Three-quarters (74%) of British consumers believe that food prices will rise after Brexit, with one in four expecting food prices to increase a lot, a recent survey has revealed.

HIM Shopper Research & Insights also found that a similar proportion (75%) of consumers think that stores will have emptier shelves and less choice than before Brexit, the UK’s decision to leave the European Union.

Although EU leaders agreed at a summit last week to extend the UK’s departure date to at least April 12th – and to May 22nd if Parliament finally supports Prime Minister May’s withdrawal agreement at the third attempt – uncertainty continues to weigh heavily on businesses and consumers alike.

HIM’s survey of 1,000 consumers was conducted before last week’s political developments, but the findings clearly highlight uneasy sentiment, which in turn is leading to changing shopping habits.

It is reported that one in four consumers are planning to save money or reduce their household expenses in preparation for Brexit and this is having an impact on some particular categories.

A full 69% of those consumers who are looking to save money are cutting back on buying clothes, while other sectors that are taking a hit include eating out of home (56%) and holidays/event tickets (50%).

Just 13% expect to spend less on fruit and vegetables, but more than a quarter (27%) say they will cut back on alcohol if prices go up because of Brexit, with confectionary (24%) and soft drinks (22%) also in their sights.

On a more positive note for brands and retailers, the survey found that most consumers (64%) are not planning on making any changes to their shopping habits in preparation for Brexit, although 13% are stocking up on food.
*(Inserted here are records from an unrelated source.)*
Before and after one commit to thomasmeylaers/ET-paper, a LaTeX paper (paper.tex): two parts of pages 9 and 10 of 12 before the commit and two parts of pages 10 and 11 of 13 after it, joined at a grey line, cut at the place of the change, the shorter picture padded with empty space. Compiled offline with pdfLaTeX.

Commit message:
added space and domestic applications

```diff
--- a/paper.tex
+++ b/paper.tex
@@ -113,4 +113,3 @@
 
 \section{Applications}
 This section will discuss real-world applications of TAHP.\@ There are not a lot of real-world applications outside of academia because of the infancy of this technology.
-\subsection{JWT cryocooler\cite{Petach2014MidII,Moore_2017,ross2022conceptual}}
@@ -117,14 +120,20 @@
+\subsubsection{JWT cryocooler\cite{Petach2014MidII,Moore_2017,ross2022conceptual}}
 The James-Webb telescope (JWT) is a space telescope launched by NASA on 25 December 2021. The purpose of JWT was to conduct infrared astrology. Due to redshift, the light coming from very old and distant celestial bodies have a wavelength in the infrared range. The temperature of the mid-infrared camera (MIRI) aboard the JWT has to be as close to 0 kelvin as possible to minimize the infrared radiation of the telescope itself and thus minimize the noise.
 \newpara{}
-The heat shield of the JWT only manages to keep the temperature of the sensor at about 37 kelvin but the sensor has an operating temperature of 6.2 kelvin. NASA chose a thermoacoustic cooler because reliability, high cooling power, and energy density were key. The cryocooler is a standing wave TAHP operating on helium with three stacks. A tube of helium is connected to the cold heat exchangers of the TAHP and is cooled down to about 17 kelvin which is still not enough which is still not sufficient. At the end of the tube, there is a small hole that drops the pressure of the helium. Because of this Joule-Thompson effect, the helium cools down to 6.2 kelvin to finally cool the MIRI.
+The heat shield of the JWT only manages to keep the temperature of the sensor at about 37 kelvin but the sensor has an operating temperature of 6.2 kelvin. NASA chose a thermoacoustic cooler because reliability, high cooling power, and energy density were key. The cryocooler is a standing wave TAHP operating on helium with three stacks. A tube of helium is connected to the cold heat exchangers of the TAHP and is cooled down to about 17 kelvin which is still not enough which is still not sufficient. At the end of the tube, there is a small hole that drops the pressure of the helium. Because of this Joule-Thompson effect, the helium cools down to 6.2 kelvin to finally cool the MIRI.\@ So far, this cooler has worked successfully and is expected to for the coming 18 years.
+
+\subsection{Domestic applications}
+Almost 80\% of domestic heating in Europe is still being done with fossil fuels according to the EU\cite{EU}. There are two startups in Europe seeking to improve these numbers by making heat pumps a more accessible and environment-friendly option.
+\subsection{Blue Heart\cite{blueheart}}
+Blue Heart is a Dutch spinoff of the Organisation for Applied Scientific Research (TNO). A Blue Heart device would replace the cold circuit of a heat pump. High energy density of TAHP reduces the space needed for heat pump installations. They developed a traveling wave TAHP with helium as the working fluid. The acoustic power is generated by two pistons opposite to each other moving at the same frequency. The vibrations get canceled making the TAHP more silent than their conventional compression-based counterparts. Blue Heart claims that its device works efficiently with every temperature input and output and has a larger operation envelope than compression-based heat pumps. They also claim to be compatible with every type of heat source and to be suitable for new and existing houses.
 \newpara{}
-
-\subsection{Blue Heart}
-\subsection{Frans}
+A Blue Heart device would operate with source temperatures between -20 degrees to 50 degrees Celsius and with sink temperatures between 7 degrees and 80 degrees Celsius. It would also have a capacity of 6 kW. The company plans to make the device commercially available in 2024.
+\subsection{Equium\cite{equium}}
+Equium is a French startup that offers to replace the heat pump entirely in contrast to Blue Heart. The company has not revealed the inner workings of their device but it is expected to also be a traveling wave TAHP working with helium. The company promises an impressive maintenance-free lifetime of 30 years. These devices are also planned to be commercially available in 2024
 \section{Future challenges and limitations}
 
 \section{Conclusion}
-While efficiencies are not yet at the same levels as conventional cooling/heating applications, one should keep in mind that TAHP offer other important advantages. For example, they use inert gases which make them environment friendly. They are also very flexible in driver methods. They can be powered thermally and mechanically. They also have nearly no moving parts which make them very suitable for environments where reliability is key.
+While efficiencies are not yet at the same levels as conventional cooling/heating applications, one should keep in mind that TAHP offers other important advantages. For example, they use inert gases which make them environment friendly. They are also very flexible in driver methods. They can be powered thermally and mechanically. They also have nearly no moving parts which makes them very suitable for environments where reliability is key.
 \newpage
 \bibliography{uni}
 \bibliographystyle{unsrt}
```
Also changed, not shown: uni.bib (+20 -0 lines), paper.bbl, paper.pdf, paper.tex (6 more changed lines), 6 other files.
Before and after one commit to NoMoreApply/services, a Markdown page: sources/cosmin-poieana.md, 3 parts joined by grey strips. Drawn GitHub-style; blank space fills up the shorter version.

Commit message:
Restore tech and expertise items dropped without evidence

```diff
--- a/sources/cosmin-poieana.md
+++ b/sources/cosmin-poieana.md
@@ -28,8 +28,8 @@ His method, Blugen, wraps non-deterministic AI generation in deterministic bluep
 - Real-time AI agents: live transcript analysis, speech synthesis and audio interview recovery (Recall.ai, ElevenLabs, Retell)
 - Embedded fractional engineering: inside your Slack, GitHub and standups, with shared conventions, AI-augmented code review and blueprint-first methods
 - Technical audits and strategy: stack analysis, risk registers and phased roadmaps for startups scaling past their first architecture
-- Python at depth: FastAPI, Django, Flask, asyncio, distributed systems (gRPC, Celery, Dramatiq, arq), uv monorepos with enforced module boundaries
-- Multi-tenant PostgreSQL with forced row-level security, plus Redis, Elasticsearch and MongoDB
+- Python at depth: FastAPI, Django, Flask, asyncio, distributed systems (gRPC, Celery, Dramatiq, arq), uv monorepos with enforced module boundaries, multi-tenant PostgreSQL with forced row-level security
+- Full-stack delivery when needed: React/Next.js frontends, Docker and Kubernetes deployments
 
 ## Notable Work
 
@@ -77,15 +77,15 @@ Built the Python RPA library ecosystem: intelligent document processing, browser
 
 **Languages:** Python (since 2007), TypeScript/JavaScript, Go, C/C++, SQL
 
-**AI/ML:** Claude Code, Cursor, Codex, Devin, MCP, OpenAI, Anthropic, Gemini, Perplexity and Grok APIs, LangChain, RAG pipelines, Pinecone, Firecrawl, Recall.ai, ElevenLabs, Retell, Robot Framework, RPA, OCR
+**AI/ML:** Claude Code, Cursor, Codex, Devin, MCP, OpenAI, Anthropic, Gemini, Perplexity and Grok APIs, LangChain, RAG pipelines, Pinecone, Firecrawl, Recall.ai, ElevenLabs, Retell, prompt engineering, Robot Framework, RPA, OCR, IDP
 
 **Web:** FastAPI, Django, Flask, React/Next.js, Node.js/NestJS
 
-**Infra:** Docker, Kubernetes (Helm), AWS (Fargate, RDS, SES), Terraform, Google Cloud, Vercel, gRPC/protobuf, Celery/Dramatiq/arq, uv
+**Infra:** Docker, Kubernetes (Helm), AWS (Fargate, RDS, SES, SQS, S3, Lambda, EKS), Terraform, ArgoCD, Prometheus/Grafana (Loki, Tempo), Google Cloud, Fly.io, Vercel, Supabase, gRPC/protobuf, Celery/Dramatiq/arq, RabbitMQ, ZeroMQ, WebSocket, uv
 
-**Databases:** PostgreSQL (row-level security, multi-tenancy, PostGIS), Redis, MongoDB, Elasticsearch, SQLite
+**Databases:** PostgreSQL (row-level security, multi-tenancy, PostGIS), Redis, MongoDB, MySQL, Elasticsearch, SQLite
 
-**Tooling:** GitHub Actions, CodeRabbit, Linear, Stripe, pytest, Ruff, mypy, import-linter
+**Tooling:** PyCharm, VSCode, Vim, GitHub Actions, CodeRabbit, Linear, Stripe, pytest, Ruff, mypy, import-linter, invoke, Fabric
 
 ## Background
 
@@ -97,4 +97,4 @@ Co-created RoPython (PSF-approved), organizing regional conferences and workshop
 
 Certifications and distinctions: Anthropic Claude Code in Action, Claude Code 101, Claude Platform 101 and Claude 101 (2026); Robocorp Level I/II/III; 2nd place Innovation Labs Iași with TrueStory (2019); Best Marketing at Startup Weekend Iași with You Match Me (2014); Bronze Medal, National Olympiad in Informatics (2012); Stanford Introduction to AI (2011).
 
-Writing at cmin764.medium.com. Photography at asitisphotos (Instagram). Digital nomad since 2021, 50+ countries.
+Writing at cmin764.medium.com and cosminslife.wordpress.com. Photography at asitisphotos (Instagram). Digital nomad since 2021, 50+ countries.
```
And any stock shortages at supermarkets and convenience stores are expected to benefit discounters and online retailers because just 46% of consumers think discounters will have higher prices after Brexit compared to 68% who think supermarkets will raise prices.

Another 74% of British shoppers also expect no reduction in choice and availability when shopping online, which might be considered over-optimistic given that online retailers also rely heavily on free-flowing trade and just-in-time product delivery.

Sourced from HIM; additional content by WARC staff